• PROBLEM TO SOLVE: Leaving out the images, please reproduce each line below exactly.

• TASK DATA:
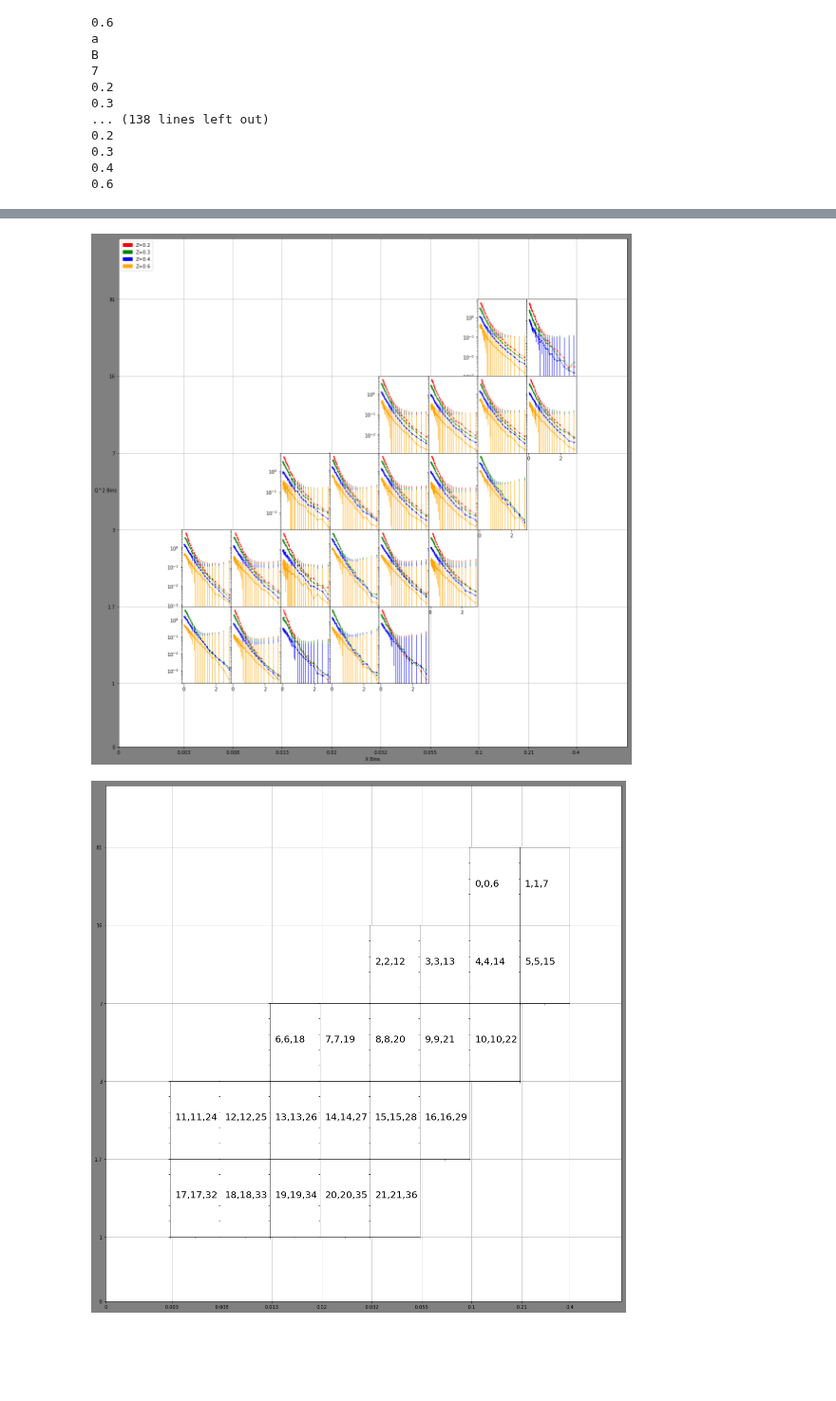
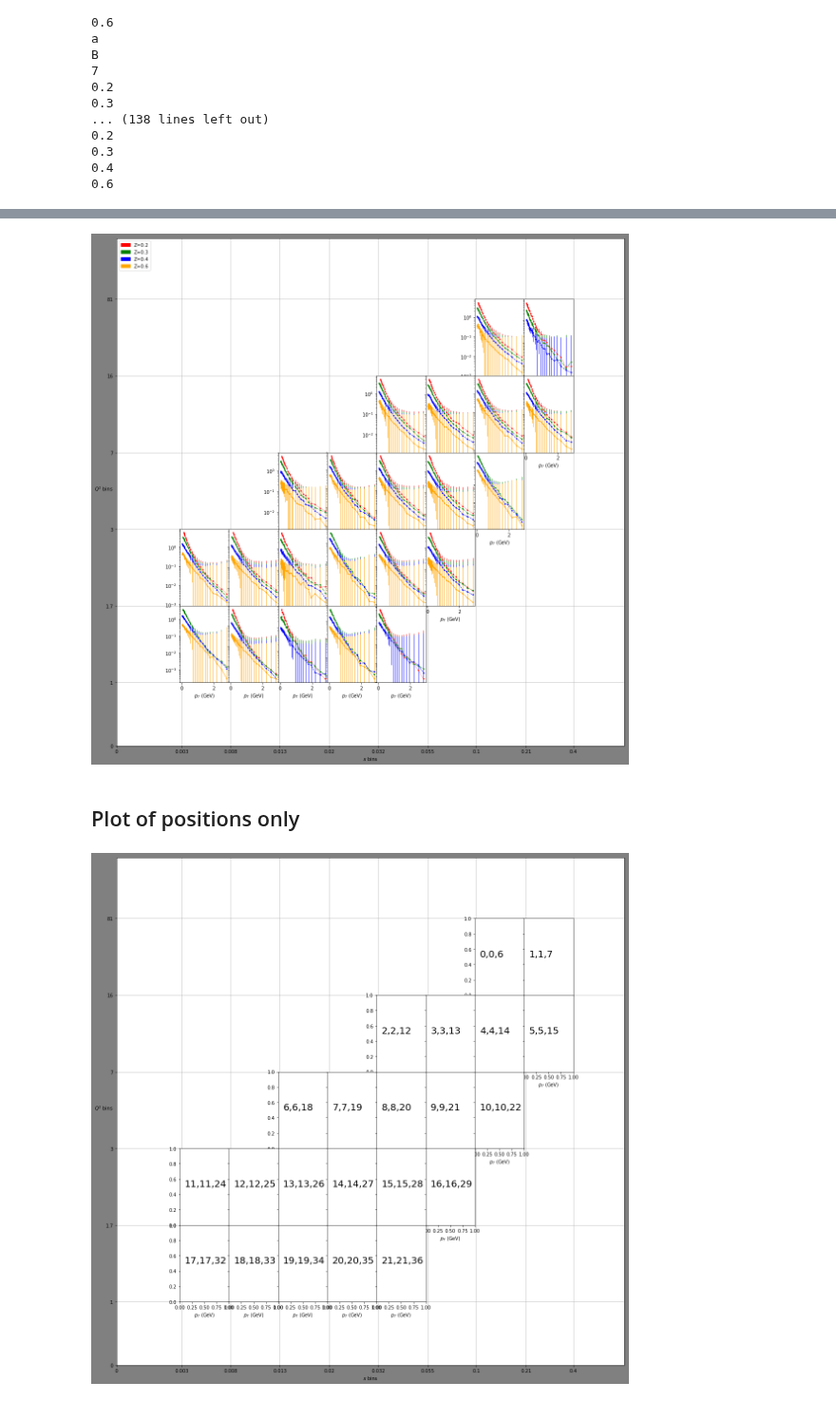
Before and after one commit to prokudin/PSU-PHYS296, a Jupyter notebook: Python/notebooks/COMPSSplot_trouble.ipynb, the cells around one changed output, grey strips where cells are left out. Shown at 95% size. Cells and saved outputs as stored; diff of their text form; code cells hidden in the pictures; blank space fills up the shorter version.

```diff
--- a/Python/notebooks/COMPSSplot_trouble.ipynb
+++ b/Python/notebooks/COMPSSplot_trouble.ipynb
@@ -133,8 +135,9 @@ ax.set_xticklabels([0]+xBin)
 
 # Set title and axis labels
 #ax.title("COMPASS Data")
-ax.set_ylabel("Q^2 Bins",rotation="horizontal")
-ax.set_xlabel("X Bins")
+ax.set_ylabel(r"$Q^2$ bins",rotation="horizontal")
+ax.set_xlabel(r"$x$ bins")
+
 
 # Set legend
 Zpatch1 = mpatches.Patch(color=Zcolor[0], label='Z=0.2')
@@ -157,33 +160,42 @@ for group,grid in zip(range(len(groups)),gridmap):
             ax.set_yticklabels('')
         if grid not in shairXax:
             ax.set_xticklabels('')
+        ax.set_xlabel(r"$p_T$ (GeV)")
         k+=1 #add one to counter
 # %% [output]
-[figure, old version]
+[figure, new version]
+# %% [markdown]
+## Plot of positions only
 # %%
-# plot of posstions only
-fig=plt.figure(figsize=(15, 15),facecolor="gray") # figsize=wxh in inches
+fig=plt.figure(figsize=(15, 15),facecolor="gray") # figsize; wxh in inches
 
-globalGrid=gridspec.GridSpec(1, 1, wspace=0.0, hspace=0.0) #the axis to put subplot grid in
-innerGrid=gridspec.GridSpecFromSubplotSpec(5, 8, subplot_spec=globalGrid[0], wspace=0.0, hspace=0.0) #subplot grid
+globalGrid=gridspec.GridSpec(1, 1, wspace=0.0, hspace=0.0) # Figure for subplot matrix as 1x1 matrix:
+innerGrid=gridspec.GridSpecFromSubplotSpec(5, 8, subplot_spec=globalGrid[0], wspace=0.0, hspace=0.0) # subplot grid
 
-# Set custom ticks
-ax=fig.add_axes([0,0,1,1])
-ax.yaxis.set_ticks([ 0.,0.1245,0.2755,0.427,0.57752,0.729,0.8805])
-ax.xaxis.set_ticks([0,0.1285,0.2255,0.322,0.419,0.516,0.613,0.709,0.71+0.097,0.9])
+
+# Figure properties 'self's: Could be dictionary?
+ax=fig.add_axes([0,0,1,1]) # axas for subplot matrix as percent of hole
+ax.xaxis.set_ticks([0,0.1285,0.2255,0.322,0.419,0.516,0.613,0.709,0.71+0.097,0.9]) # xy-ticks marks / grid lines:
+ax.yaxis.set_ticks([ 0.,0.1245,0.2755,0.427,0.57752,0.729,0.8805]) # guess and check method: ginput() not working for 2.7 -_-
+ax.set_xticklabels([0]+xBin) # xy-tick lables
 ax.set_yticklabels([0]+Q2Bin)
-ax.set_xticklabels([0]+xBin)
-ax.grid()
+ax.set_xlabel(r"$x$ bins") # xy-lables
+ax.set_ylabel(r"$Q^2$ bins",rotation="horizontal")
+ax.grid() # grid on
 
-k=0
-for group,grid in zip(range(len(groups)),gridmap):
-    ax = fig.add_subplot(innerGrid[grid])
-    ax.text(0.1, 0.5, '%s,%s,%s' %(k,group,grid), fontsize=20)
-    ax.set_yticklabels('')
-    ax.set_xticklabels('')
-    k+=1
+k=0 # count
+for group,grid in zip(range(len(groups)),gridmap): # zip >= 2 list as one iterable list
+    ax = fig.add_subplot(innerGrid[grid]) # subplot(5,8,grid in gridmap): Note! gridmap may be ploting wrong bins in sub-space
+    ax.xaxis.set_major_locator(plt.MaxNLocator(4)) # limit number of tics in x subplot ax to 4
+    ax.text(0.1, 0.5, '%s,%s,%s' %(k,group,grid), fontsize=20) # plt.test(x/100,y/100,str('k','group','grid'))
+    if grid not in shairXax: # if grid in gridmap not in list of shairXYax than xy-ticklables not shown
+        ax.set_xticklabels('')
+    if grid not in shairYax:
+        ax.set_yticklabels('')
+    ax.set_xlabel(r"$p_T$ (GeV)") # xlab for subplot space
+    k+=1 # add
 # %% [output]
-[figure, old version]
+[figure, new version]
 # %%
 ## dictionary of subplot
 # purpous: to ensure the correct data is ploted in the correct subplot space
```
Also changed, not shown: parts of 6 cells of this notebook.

• WRITTEN SOLUTION:
Before and after one commit to prokudin/PSU-PHYS296, a Jupyter notebook: Python/notebooks/COMPSSplot_trouble.ipynb, the cells around one changed output, grey strips where cells are left out. Shown at 95% size. Cells and saved outputs as stored; diff of their text form; code cells hidden in the pictures; blank space fills up the shorter version.

```diff
--- a/Python/notebooks/COMPSSplot_trouble.ipynb
+++ b/Python/notebooks/COMPSSplot_trouble.ipynb
@@ -133,8 +135,9 @@ ax.set_xticklabels([0]+xBin)
 
 # Set title and axis labels
 #ax.title("COMPASS Data")
-ax.set_ylabel("Q^2 Bins",rotation="horizontal")
-ax.set_xlabel("X Bins")
+ax.set_ylabel(r"$Q^2$ bins",rotation="horizontal")
+ax.set_xlabel(r"$x$ bins")
+
 
 # Set legend
 Zpatch1 = mpatches.Patch(color=Zcolor[0], label='Z=0.2')
@@ -157,33 +160,42 @@ for group,grid in zip(range(len(groups)),gridmap):
             ax.set_yticklabels('')
         if grid not in shairXax:
             ax.set_xticklabels('')
+        ax.set_xlabel(r"$p_T$ (GeV)")
         k+=1 #add one to counter
 # %% [output]
-[figure, old version]
+[figure, new version]
+# %% [markdown]
+## Plot of positions only
 # %%
-# plot of posstions only
-fig=plt.figure(figsize=(15, 15),facecolor="gray") # figsize=wxh in inches
+fig=plt.figure(figsize=(15, 15),facecolor="gray") # figsize; wxh in inches
 
-globalGrid=gridspec.GridSpec(1, 1, wspace=0.0, hspace=0.0) #the axis to put subplot grid in
-innerGrid=gridspec.GridSpecFromSubplotSpec(5, 8, subplot_spec=globalGrid[0], wspace=0.0, hspace=0.0) #subplot grid
+globalGrid=gridspec.GridSpec(1, 1, wspace=0.0, hspace=0.0) # Figure for subplot matrix as 1x1 matrix:
+innerGrid=gridspec.GridSpecFromSubplotSpec(5, 8, subplot_spec=globalGrid[0], wspace=0.0, hspace=0.0) # subplot grid
 
-# Set custom ticks
-ax=fig.add_axes([0,0,1,1])
-ax.yaxis.set_ticks([ 0.,0.1245,0.2755,0.427,0.57752,0.729,0.8805])
-ax.xaxis.set_ticks([0,0.1285,0.2255,0.322,0.419,0.516,0.613,0.709,0.71+0.097,0.9])
+
+# Figure properties 'self's: Could be dictionary?
+ax=fig.add_axes([0,0,1,1]) # axas for subplot matrix as percent of hole
+ax.xaxis.set_ticks([0,0.1285,0.2255,0.322,0.419,0.516,0.613,0.709,0.71+0.097,0.9]) # xy-ticks marks / grid lines:
+ax.yaxis.set_ticks([ 0.,0.1245,0.2755,0.427,0.57752,0.729,0.8805]) # guess and check method: ginput() not working for 2.7 -_-
+ax.set_xticklabels([0]+xBin) # xy-tick lables
 ax.set_yticklabels([0]+Q2Bin)
-ax.set_xticklabels([0]+xBin)
-ax.grid()
+ax.set_xlabel(r"$x$ bins") # xy-lables
+ax.set_ylabel(r"$Q^2$ bins",rotation="horizontal")
+ax.grid() # grid on
 
-k=0
-for group,grid in zip(range(len(groups)),gridmap):
-    ax = fig.add_subplot(innerGrid[grid])
-    ax.text(0.1, 0.5, '%s,%s,%s' %(k,group,grid), fontsize=20)
-    ax.set_yticklabels('')
-    ax.set_xticklabels('')
-    k+=1
+k=0 # count
+for group,grid in zip(range(len(groups)),gridmap): # zip >= 2 list as one iterable list
+    ax = fig.add_subplot(innerGrid[grid]) # subplot(5,8,grid in gridmap): Note! gridmap may be ploting wrong bins in sub-space
+    ax.xaxis.set_major_locator(plt.MaxNLocator(4)) # limit number of tics in x subplot ax to 4
+    ax.text(0.1, 0.5, '%s,%s,%s' %(k,group,grid), fontsize=20) # plt.test(x/100,y/100,str('k','group','grid'))
+    if grid not in shairXax: # if grid in gridmap not in list of shairXYax than xy-ticklables not shown
+        ax.set_xticklabels('')
+    if grid not in shairYax:
+        ax.set_yticklabels('')
+    ax.set_xlabel(r"$p_T$ (GeV)") # xlab for subplot space
+    k+=1 # add
 # %% [output]
-[figure, old version]
+[figure, new version]
 # %%
 ## dictionary of subplot
 # purpous: to ensure the correct data is ploted in the correct subplot space
```
Also changed, not shown: parts of 6 cells of this notebook.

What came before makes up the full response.